The bottom line of college financial planning
A 529 plan or ESA provides such good opportunities for accumulating savings for college and putting away income, tax deferred, that they can’t be overlooked. Not knowing how much to save for college is a blind spot, even when families are on the verge of choosing a college. Putting too much into a college savings plan isn’t a good strategy for deferring taxes, as you’ll incur a 10% penalty on withdrawals that are not used for education. Having a realistic 529 number is a key component of a good college financial plan.

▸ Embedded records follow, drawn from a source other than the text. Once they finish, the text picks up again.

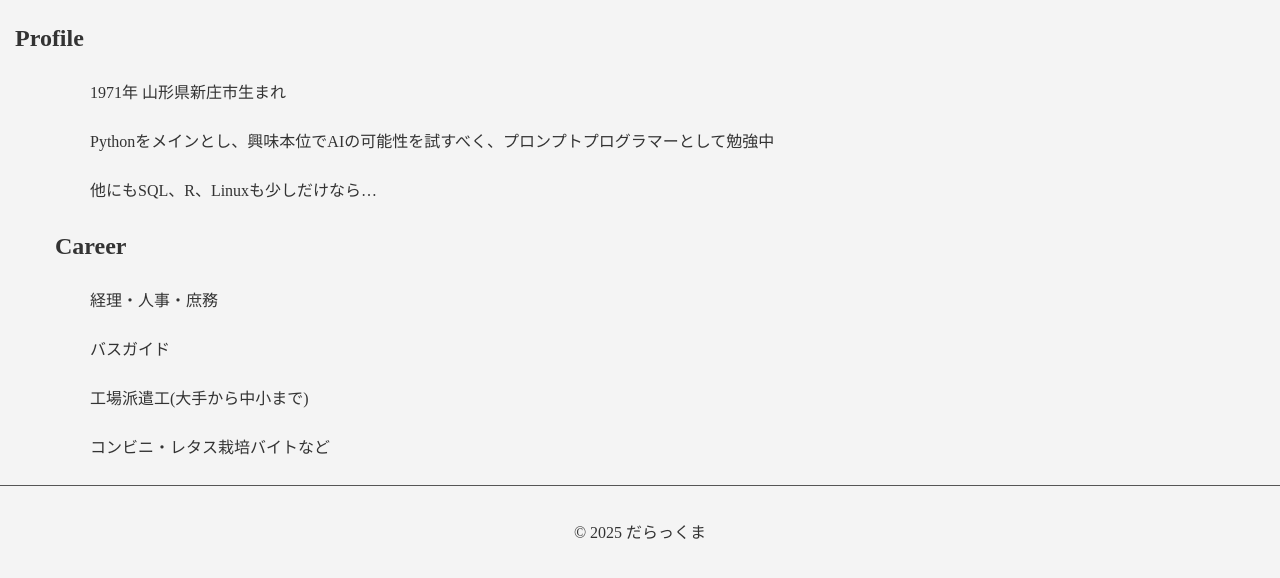
Repository: rydeen7907/html
Page: profile.html
An editor plug-in stored every save of this project. The page is shown before and after a run of saves, followed by the edit.
The browser window is 1280 px wide. The pictures show the whole page.

Above is the page before, as saved 2025-04-27 17:38:56.

After the next 2 saves:
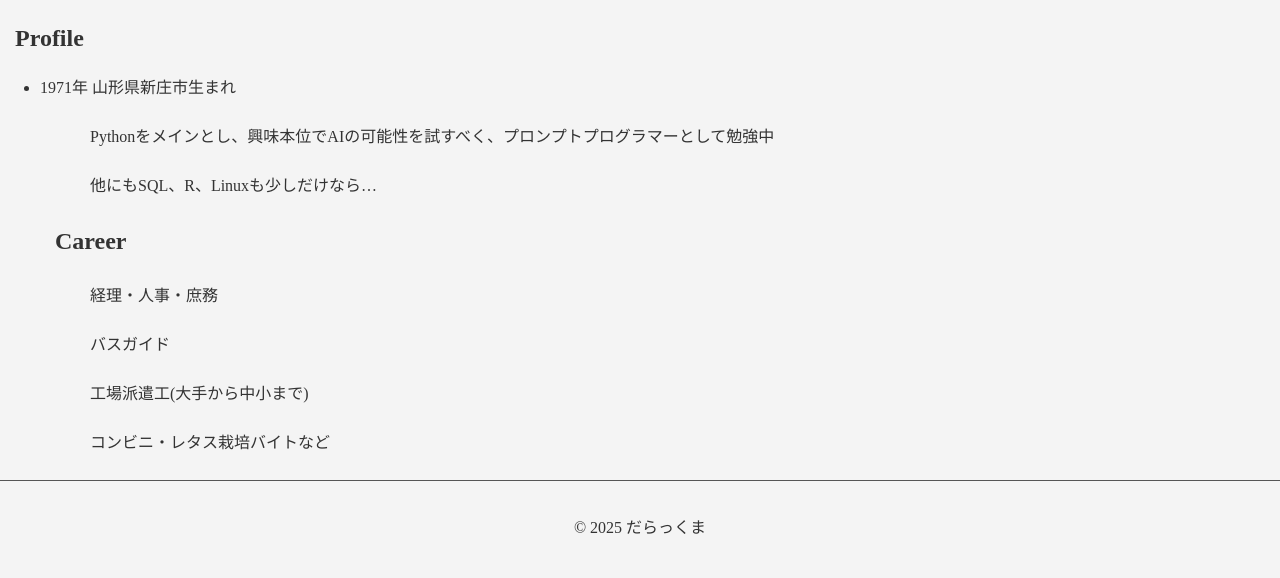
The 2 saves are shown as one change because they came seconds apart.
The last was saved 9 s later.
--- a/profile.html
+++ b/profile.html
@@ -10,7 +10,7 @@
     <main>
         <h2>Profile</h2>
         <ul>
-        <p>1971年 山形県新庄市生まれ</p>
+        <li>1971年 山形県新庄市生まれ</p>
 
         <p>Pythonをメインとし、興味本位でAIの可能性を試すべく、プロンプトプログラマーとして勉強中</p>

The 529 number that a family needs as their savings goal is a great target for them to work towards. As an advisor, you’re providing the family with a value-added service by putting forth that 529 number. Just as importantly, in getting to that 529 number, you’re building a realistic financial plan for college for the family. It is a financial plan that you can implement, maintain and update, as the student goes through college and works toward opening their own investment account with you.
This article has been submitted by Educate To Career (ETC) co-founders, Paul Hill and Michael Havis. ETC is a nonprofit, specializing in providing college planning programs and data to over 1,000,000 families, financial advisors, and campus career centers each year. We are the leading vendor of actuarial analysis of college outcomes data to student lenders. Our charter is to help young people get an affordable education, leading to a real job, with no student debt.
Read more articles by Paul Hill